Most people aren’t aware of their lymphatic system until they have a swollen, hard, sensitive, or painful lymph node, then they will want to know everything there is to know about the lymphatic system. It is an amazing system that reaches to every part of the body destroying harmful organisms and filtering waste. A swollen lymph node is a warning sign of an infection and sometimes a serious disease like cancer, so it shouldn’t be ignored.
The body is an amazing system which combines balance and cooperation among various sub-systems. Today, we will cover the lymphatic system, which operates within the body without most people even noticing it.
How Does It Function
One of the most important functions of the lymphatic system is to aid the immune system. It does this by destroying harmful organisms and filtering waste through the lymph fluid. After the organisms are filtered, the lymph is returned to the circulatory system.
The lymphatic system is also responsible for destroying and removing harmful organisms from the lymph fluid. Below are the 7 harmful organisms filtered by the lymphatic system:
- Cancer cells
- Dead blood cells
Lymph, which begins as plasma, enters the lymphatic capillaries, which are blind-ended tubes that are the size of a single cell and are attached to tissue. There are superficial lymphatic capillaries (70%) and deep lymphatic capillaries (30%).
- The superficial lymphatic capillaries are located close to the skin.
- The deep lymphatic capillaries are located around organs.
When fluid builds up, it opens up the capillaries to allow the fluid to enter but not leave. When it builds up in the capillaries, the lymph will move forward. Since there is no organ that pumps the lymph fluid through the body, it relies on the lymphatic capillaries to keep the fluid moving through the web like system.
Lymph Node Workings
The lymph is moved through the body and will pass through roughly 600 to 700 nodes that are part of the lymphatic system. The nodes have the responsibility of destroying harmful organisms and filtering waste in the lymph before it travels to the next node in the system or is released back into the circulatory system.
When the specialized white blood cells destroy pathogens, it can cause the node to swell up. Lymph nodes trap cancer cells and can destroy some of them, which slows the spread of cancer. If the lymph nodes become overwhelmed with cancer cells and they will not be able to control the spread of cancer in the body.
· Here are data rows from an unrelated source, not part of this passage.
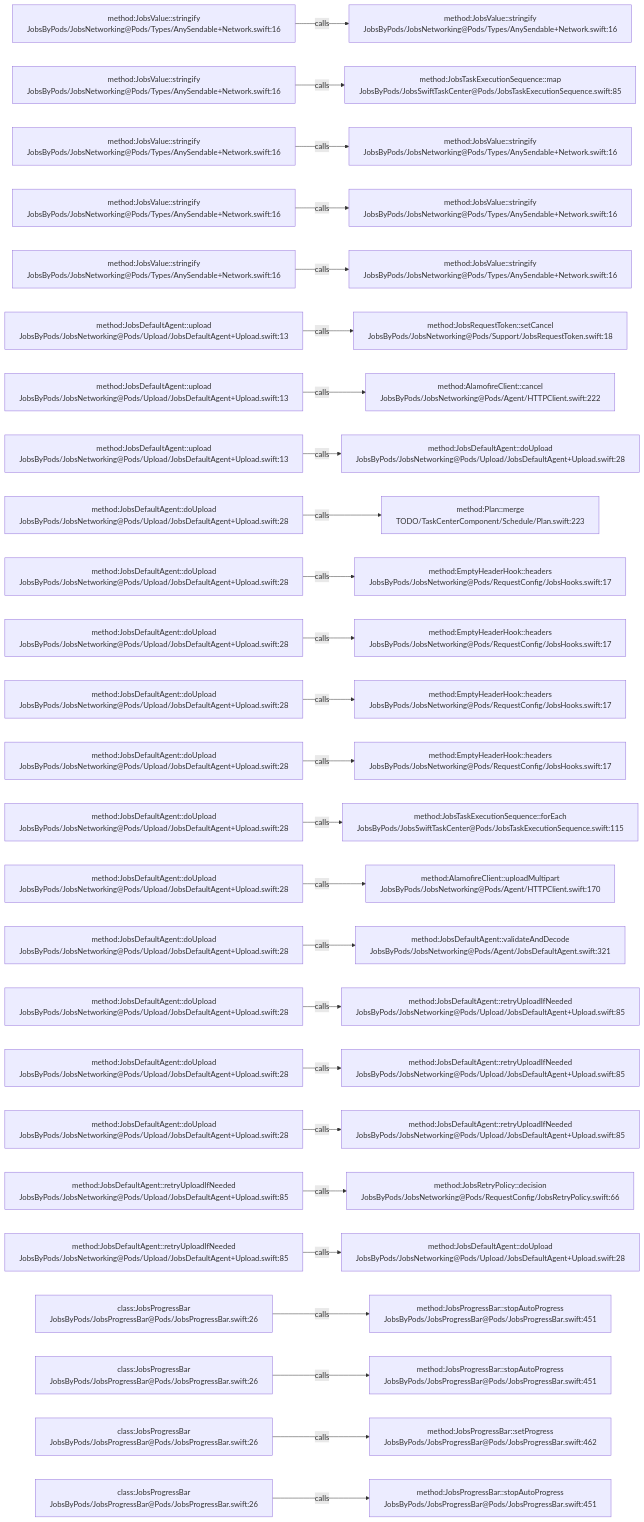
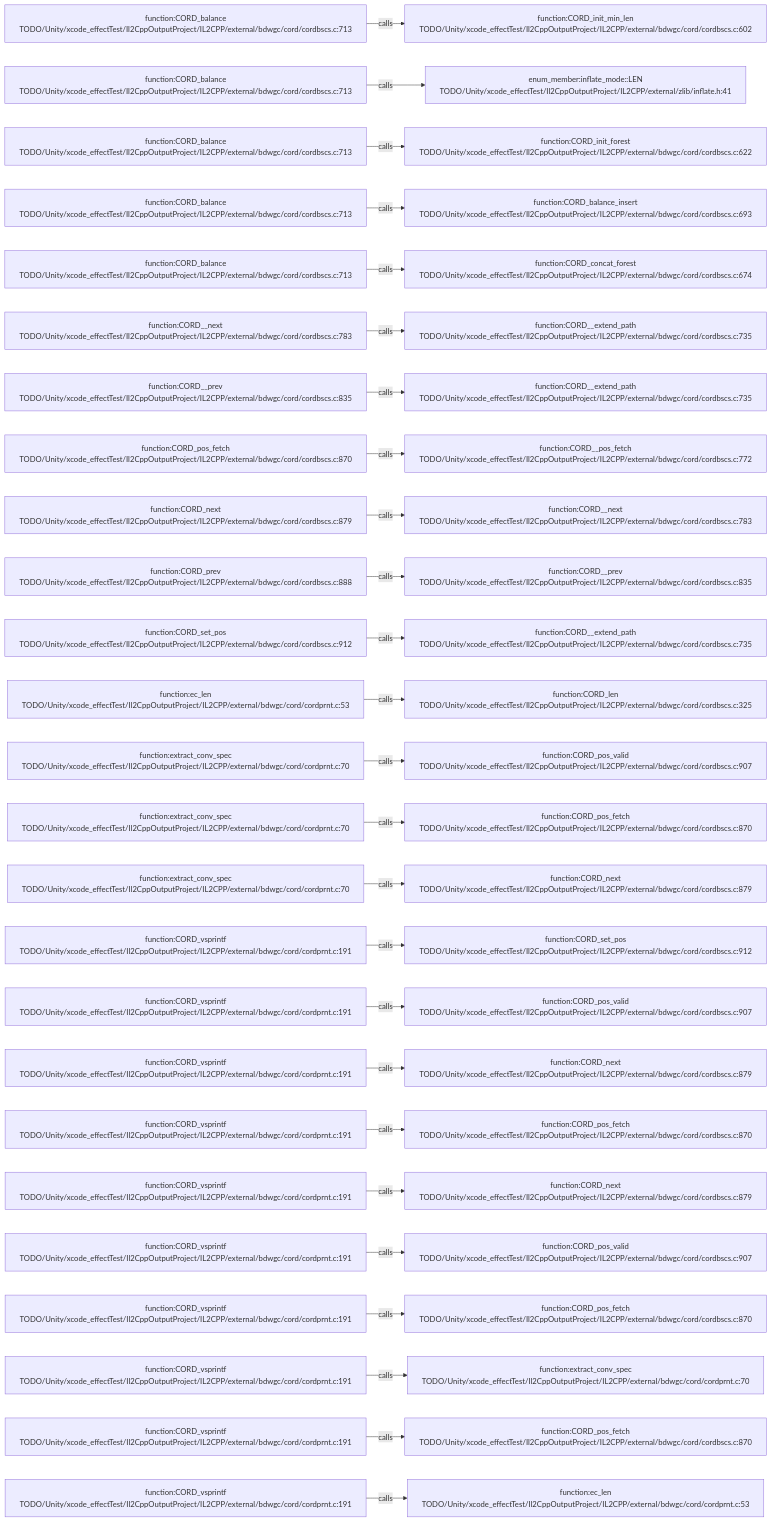
The diagram in .codegraph/codegraph.md/graphs/calls-152.md (JobsKits/JobsSwiftBaseConfigDemo), drawn with Mermaid before and after one commit. The commit also changed 569 other files, not shown here.

````diff
--- a/.codegraph/codegraph.md/graphs/calls-152.md
+++ b/.codegraph/codegraph.md/graphs/calls-152.md
@@ -13,78 +13,78 @@
 ```mermaid
 flowchart LR
-  S1["method:JobsValue::stringify<br/>JobsByPods/JobsNetworking@Pods/Types/AnySendable+Network.swift:16"]
-  T1["method:JobsValue::stringify<br/>JobsByPods/JobsNetworking@Pods/Types/AnySendable+Network.swift:16"]
+  S1["function:CORD_balance<br/>TODO/Unity/xcode_effectTest/Il2CppOutputProject/IL2CPP/external/bdwgc/cord/cordbscs.c:713"]
+  T1["function:CORD_init_min_len<br/>TODO/Unity/xcode_effectTest/Il2CppOutputProject/IL2CPP/external/bdwgc/cord/cordbscs.c:602"]
   S1 -->|calls| T1
-  S2["method:JobsValue::stringify<br/>JobsByPods/JobsNetworking@Pods/Types/AnySendable+Network.swift:16"]
-  T2["method:JobsTaskExecutionSequence::map<br/>JobsByPods/JobsSwiftTaskCenter@Pods/JobsTaskExecutionSequence.swift:85"]
+  S2["function:CORD_balance<br/>TODO/Unity/xcode_effectTest/Il2CppOutputProject/IL2CPP/external/bdwgc/cord/cordbscs.c:713"]
+  T2["enum_member:inflate_mode::LEN<br/>TODO/Unity/xcode_effectTest/Il2CppOutputProject/IL2CPP/external/zlib/inflate.h:41"]
   S2 -->|calls| T2
-  S3["method:JobsValue::stringify<br/>JobsByPods/JobsNetworking@Pods/Types/AnySendable+Network.swift:16"]
-  T3["method:JobsValue::stringify<br/>JobsByPods/JobsNetworking@Pods/Types/AnySendable+Network.swift:16"]
+  S3["function:CORD_balance<br/>TODO/Unity/xcode_effectTest/Il2CppOutputProject/IL2CPP/external/bdwgc/cord/cordbscs.c:713"]
+  T3["function:CORD_init_forest<br/>TODO/Unity/xcode_effectTest/Il2CppOutputProject/IL2CPP/external/bdwgc/cord/cordbscs.c:622"]
   S3 -->|calls| T3
-  S4["method:JobsValue::stringify<br/>JobsByPods/JobsNetworking@Pods/Types/AnySendable+Network.swift:16"]
-  T4["method:JobsValue::stringify<br/>JobsByPods/JobsNetworking@Pods/Types/AnySendable+Network.swift:16"]
+  S4["function:CORD_balance<br/>TODO/Unity/xcode_effectTest/Il2CppOutputProject/IL2CPP/external/bdwgc/cord/cordbscs.c:713"]
+  T4["function:CORD_balance_insert<br/>TODO/Unity/xcode_effectTest/Il2CppOutputProject/IL2CPP/external/bdwgc/cord/cordbscs.c:693"]
   S4 -->|calls| T4
-  S5["method:JobsValue::stringify<br/>JobsByPods/JobsNetworking@Pods/Types/AnySendable+Network.swift:16"]
-  T5["method:JobsValue::stringify<br/>JobsByPods/JobsNetworking@Pods/Types/AnySendable+Network.swift:16"]
+  S5["function:CORD_balance<br/>TODO/Unity/xcode_effectTest/Il2CppOutputProject/IL2CPP/external/bdwgc/cord/cordbscs.c:713"]
+  T5["function:CORD_concat_forest<br/>TODO/Unity/xcode_effectTest/Il2CppOutputProject/IL2CPP/external/bdwgc/cord/cordbscs.c:674"]
   S5 -->|calls| T5
-  S6["method:JobsDefaultAgent::upload<br/>JobsByPods/JobsNetworking@Pods/Upload/JobsDefaultAgent+Upload.swift:13"]
-  T6["method:JobsRequestToken::setCancel<br/>JobsByPods/JobsNetworking@Pods/Support/JobsRequestToken.swift:18"]
+  S6["function:CORD__next<br/>TODO/Unity/xcode_effectTest/Il2CppOutputProject/IL2CPP/external/bdwgc/cord/cordbscs.c:783"]
+  T6["function:CORD__extend_path<br/>TODO/Unity/xcode_effectTest/Il2CppOutputProject/IL2CPP/external/bdwgc/cord/cordbscs.c:735"]
   S6 -->|calls| T6
-  S7["method:JobsDefaultAgent::upload<br/>JobsByPods/JobsNetworking@Pods/Upload/JobsDefaultAgent+Upload.swift:13"]
-  T7["method:AlamofireClient::cancel<br/>JobsByPods/JobsNetworking@Pods/Agent/HTTPClient.swift:222"]
+  S7["function:CORD__prev<br/>TODO/Unity/xcode_effectTest/Il2CppOutputProject/IL2CPP/external/bdwgc/cord/cordbscs.c:835"]
+  T7["function:CORD__extend_path<br/>TODO/Unity/xcode_effectTest/Il2CppOutputProject/IL2CPP/external/bdwgc/cord/cordbscs.c:735"]
   S7 -->|calls| T7
-  S8["method:JobsDefaultAgent::upload<br/>JobsByPods/JobsNetworking@Pods/Upload/JobsDefaultAgent+Upload.swift:13"]
-  T8["method:JobsDefaultAgent::doUpload<br/>JobsByPods/JobsNetworking@Pods/Upload/JobsDefaultAgent+Upload.swift:28"]
+  S8["function:CORD_pos_fetch<br/>TODO/Unity/xcode_effectTest/Il2CppOutputProject/IL2CPP/external/bdwgc/cord/cordbscs.c:870"]
+  T8["function:CORD__pos_fetch<br/>TODO/Unity/xcode_effectTest/Il2CppOutputProject/IL2CPP/external/bdwgc/cord/cordbscs.c:772"]
   S8 -->|calls| T8
-  S9["method:JobsDefaultAgent::doUpload<br/>JobsByPods/JobsNetworking@Pods/Upload/JobsDefaultAgent+Upload.swift:28"]
-  T9["method:Plan::merge<br/>TODO/TaskCenterComponent/Schedule/Plan.swift:223"]
+  S9["function:CORD_next<br/>TODO/Unity/xcode_effectTest/Il2CppOutputProject/IL2CPP/external/bdwgc/cord/cordbscs.c:879"]
+  T9["function:CORD__next<br/>TODO/Unity/xcode_effectTest/Il2CppOutputProject/IL2CPP/external/bdwgc/cord/cordbscs.c:783"]
   S9 -->|calls| T9
-  S10["method:JobsDefaultAgent::doUpload<br/>JobsByPods/JobsNetworking@Pods/Upload/JobsDefaultAgent+Upload.swift:28"]
-  T10["method:EmptyHeaderHook::headers<br/>JobsByPods/JobsNetworking@Pods/RequestConfig/JobsHooks.swift:17"]
+  S10["function:CORD_prev<br/>TODO/Unity/xcode_effectTest/Il2CppOutputProject/IL2CPP/external/bdwgc/cord/cordbscs.c:888"]
+  T10["function:CORD__prev<br/>TODO/Unity/xcode_effectTest/Il2CppOutputProject/IL2CPP/external/bdwgc/cord/cordbscs.c:835"]
   S10 -->|calls| T10
-  S11["method:JobsDefaultAgent::doUpload<br/>JobsByPods/JobsNetworking@Pods/Upload/JobsDefaultAgent+Upload.swift:28"]
-  T11["method:EmptyHeaderHook::headers<br/>JobsByPods/JobsNetworking@Pods/RequestConfig/JobsHooks.swift:17"]
+  S11["function:CORD_set_pos<br/>TODO/Unity/xcode_effectTest/Il2CppOutputProject/IL2CPP/external/bdwgc/cord/cordbscs.c:912"]
+  T11["function:CORD__extend_path<br/>TODO/Unity/xcode_effectTest/Il2CppOutputProject/IL2CPP/external/bdwgc/cord/cordbscs.c:735"]
   S11 -->|calls| T11
-  S12["method:JobsDefaultAgent::doUpload<br/>JobsByPods/JobsNetworking@Pods/Upload/JobsDefaultAgent+Upload.swift:28"]
-  T12["method:EmptyHeaderHook::headers<br/>JobsByPods/JobsNetworking@Pods/RequestConfig/JobsHooks.swift:17"]
+  S12["function:ec_len<br/>TODO/Unity/xcode_effectTest/Il2CppOutputProject/IL2CPP/external/bdwgc/cord/cordprnt.c:53"]
+  T12["function:CORD_len<br/>TODO/Unity/xcode_effectTest/Il2CppOutputProject/IL2CPP/external/bdwgc/cord/cordbscs.c:325"]
   S12 -->|calls| T12
-  S13["method:JobsDefaultAgent::doUpload<br/>JobsByPods/JobsNetworking@Pods/Upload/JobsDefaultAgent+Upload.swift:28"]
-  T13["method:EmptyHeaderHook::headers<br/>JobsByPods/JobsNetworking@Pods/RequestConfig/JobsHooks.swift:17"]
+  S13["function:extract_conv_spec<br/>TODO/Unity/xcode_effectTest/Il2CppOutputProject/IL2CPP/external/bdwgc/cord/cordprnt.c:70"]
+  T13["function:CORD_pos_valid<br/>TODO/Unity/xcode_effectTest/Il2CppOutputProject/IL2CPP/external/bdwgc/cord/cordbscs.c:907"]
   S13 -->|calls| T13
-  S14["method:JobsDefaultAgent::doUpload<br/>JobsByPods/JobsNetworking@Pods/Upload/JobsDefaultAgent+Upload.swift:28"]
-  T14["method:JobsTaskExecutionSequence::forEach<br/>JobsByPods/JobsSwiftTaskCenter@Pods/JobsTaskExecutionSequence.swift:115"]
+  S14["function:extract_conv_spec<br/>TODO/Unity/xcode_effectTest/Il2CppOutputProject/IL2CPP/external/bdwgc/cord/cordprnt.c:70"]
+  T14["function:CORD_pos_fetch<br/>TODO/Unity/xcode_effectTest/Il2CppOutputProject/IL2CPP/external/bdwgc/cord/cordbscs.c:870"]
   S14 -->|calls| T14
-  S15["method:JobsDefaultAgent::doUpload<br/>JobsByPods/JobsNetworking@Pods/Upload/JobsDefaultAgent+Upload.swift:28"]
-  T15["method:AlamofireClient::uploadMultipart<br/>JobsByPods/JobsNetworking@Pods/Agent/HTTPClient.swift:170"]
+  S15["function:extract_conv_spec<br/>TODO/Unity/xcode_effectTest/Il2CppOutputProject/IL2CPP/external/bdwgc/cord/cordprnt.c:70"]
+  T15["function:CORD_next<br/>TODO/Unity/xcode_effectTest/Il2CppOutputProject/IL2CPP/external/bdwgc/cord/cordbscs.c:879"]
   S15 -->|calls| T15
-  S16["method:JobsDefaultAgent::doUpload<br/>JobsByPods/JobsNetworking@Pods/Upload/JobsDefaultAgent+Upload.swift:28"]
-  T16["method:JobsDefaultAgent::validateAndDecode<br/>JobsByPods/JobsNetworking@Pods/Agent/JobsDefaultAgent.swift:321"]
+  S16["function:CORD_vsprintf<br/>TODO/Unity/xcode_effectTest/Il2CppOutputProject/IL2CPP/external/bdwgc/cord/cordprnt.c:191"]
+  T16["function:CORD_set_pos<br/>TODO/Unity/xcode_effectTest/Il2CppOutputProject/IL2CPP/external/bdwgc/cord/cordbscs.c:912"]
   S16 -->|calls| T16
-  S17["method:JobsDefaultAgent::doUpload<br/>JobsByPods/JobsNetworking@Pods/Upload/JobsDefaultAgent+Upload.swift:28"]
-  T17["method:JobsDefaultAgent::retryUploadIfNeeded<br/>JobsByPods/JobsNetworking@Pods/Upload/JobsDefaultAgent+Upload.swift:85"]
+  S17["function:CORD_vsprintf<br/>TODO/Unity/xcode_effectTest/Il2CppOutputProject/IL2CPP/external/bdwgc/cord/cordprnt.c:191"]
+  T17["function:CORD_pos_valid<br/>TODO/Unity/xcode_effectTest/Il2CppOutputProject/IL2CPP/external/bdwgc/cord/cordbscs.c:907"]
   S17 -->|calls| T17
-  S18["method:JobsDefaultAgent::doUpload<br/>JobsByPods/JobsNetworking@Pods/Upload/JobsDefaultAgent+Upload.swift:28"]
-  T18["method:JobsDefaultAgent::retryUploadIfNeeded<br/>JobsByPods/JobsNetworking@Pods/Upload/JobsDefaultAgent+Upload.swift:85"]
+  S18["function:CORD_vsprintf<br/>TODO/Unity/xcode_effectTest/Il2CppOutputProject/IL2CPP/external/bdwgc/cord/cordprnt.c:191"]
+  T18["function:CORD_next<br/>TODO/Unity/xcode_effectTest/Il2CppOutputProject/IL2CPP/external/bdwgc/cord/cordbscs.c:879"]
   S18 -->|calls| T18
-  S19["method:JobsDefaultAgent::doUpload<br/>JobsByPods/JobsNetworking@Pods/Upload/JobsDefaultAgent+Upload.swift:28"]
-  T19["method:JobsDefaultAgent::retryUploadIfNeeded<br/>JobsByPods/JobsNetworking@Pods/Upload/JobsDefaultAgent+Upload.swift:85"]
+  S19["function:CORD_vsprintf<br/>TODO/Unity/xcode_effectTest/Il2CppOutputProject/IL2CPP/external/bdwgc/cord/cordprnt.c:191"]
+  T19["function:CORD_pos_fetch<br/>TODO/Unity/xcode_effectTest/Il2CppOutputProject/IL2CPP/external/bdwgc/cord/cordbscs.c:870"]
   S19 -->|calls| T19
-  S20["method:JobsDefaultAgent::retryUploadIfNeeded<br/>JobsByPods/JobsNetworking@Pods/Upload/JobsDefaultAgent+Upload.swift:85"]
-  T20["method:JobsRetryPolicy::decision<br/>JobsByPods/JobsNetworking@Pods/RequestConfig/JobsRetryPolicy.swift:66"]
+  S20["function:CORD_vsprintf<br/>TODO/Unity/xcode_effectTest/Il2CppOutputProject/IL2CPP/external/bdwgc/cord/cordprnt.c:191"]
+  T20["function:CORD_next<br/>TODO/Unity/xcode_effectTest/Il2CppOutputProject/IL2CPP/external/bdwgc/cord/cordbscs.c:879"]
   S20 -->|calls| T20
-  S21["method:JobsDefaultAgent::retryUploadIfNeeded<br/>JobsByPods/JobsNetworking@Pods/Upload/JobsDefaultAgent+Upload.swift:85"]
-  T21["method:JobsDefaultAgent::doUpload<br/>JobsByPods/JobsNetworking@Pods/Upload/JobsDefaultAgent+Upload.swift:28"]
+  S21["function:CORD_vsprintf<br/>TODO/Unity/xcode_effectTest/Il2CppOutputProject/IL2CPP/external/bdwgc/cord/cordprnt.c:191"]
+  T21["function:CORD_pos_valid<br/>TODO/Unity/xcode_effectTest/Il2CppOutputProject/IL2CPP/external/bdwgc/cord/cordbscs.c:907"]
   S21 -->|calls| T21
-  S22["class:JobsProgressBar<br/>JobsByPods/JobsProgressBar@Pods/JobsProgressBar.swift:26"]
-  T22["method:JobsProgressBar::stopAutoProgress<br/>JobsByPods/JobsProgressBar@Pods/JobsProgressBar.swift:451"]
+  S22["function:CORD_vsprintf<br/>TODO/Unity/xcode_effectTest/Il2CppOutputProject/IL2CPP/external/bdwgc/cord/cordprnt.c:191"]
+  T22["function:CORD_pos_fetch<br/>TODO/Unity/xcode_effectTest/Il2CppOutputProject/IL2CPP/external/bdwgc/cord/cordbscs.c:870"]
   S22 -->|calls| T22
-  S23["class:JobsProgressBar<br/>JobsByPods/JobsProgressBar@Pods/JobsProgressBar.swift:26"]
-  T23["method:JobsProgressBar::stopAutoProgress<br/>JobsByPods/JobsProgressBar@Pods/JobsProgressBar.swift:451"]
+  S23["function:CORD_vsprintf<br/>TODO/Unity/xcode_effectTest/Il2CppOutputProject/IL2CPP/external/bdwgc/cord/cordprnt.c:191"]
+  T23["function:extract_conv_spec<br/>TODO/Unity/xcode_effectTest/Il2CppOutputProject/IL2CPP/external/bdwgc/cord/cordprnt.c:70"]
   S23 -->|calls| T23
-  S24["class:JobsProgressBar<br/>JobsByPods/JobsProgressBar@Pods/JobsProgressBar.swift:26"]
-  T24["method:JobsProgressBar::setProgress<br/>JobsByPods/JobsProgressBar@Pods/JobsProgressBar.swift:462"]
+  S24["function:CORD_vsprintf<br/>TODO/Unity/xcode_effectTest/Il2CppOutputProject/IL2CPP/external/bdwgc/cord/cordprnt.c:191"]
+  T24["function:CORD_pos_fetch<br/>TODO/Unity/xcode_effectTest/Il2CppOutputProject/IL2CPP/external/bdwgc/cord/cordbscs.c:870"]
   S24 -->|calls| T24
-  S25["class:JobsProgressBar<br/>JobsByPods/JobsProgressBar@Pods/JobsProgressBar.swift:26"]
-  T25["method:JobsProgressBar::stopAutoProgress<br/>JobsByPods/JobsProgressBar@Pods/JobsProgressBar.swift:451"]
+  S25["function:CORD_vsprintf<br/>TODO/Unity/xcode_effectTest/Il2CppOutputProject/IL2CPP/external/bdwgc/cord/cordprnt.c:191"]
+  T25["function:ec_len<br/>TODO/Unity/xcode_effectTest/Il2CppOutputProject/IL2CPP/external/bdwgc/cord/cordprnt.c:53"]
   S25 -->|calls| T25
 ```
````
For most people, the lymphatic system carries out its functions quietly and behind the scenes until it is overwhelmed and a lymph node problem is noticed. Having a swollen node doesn’t instantly mean cancer; it could be cause by bacteria, viruses, infections, and even injuries. If you notice something wrong with your lymphatic system, you should have a health care professional check them before you assume it is cancer.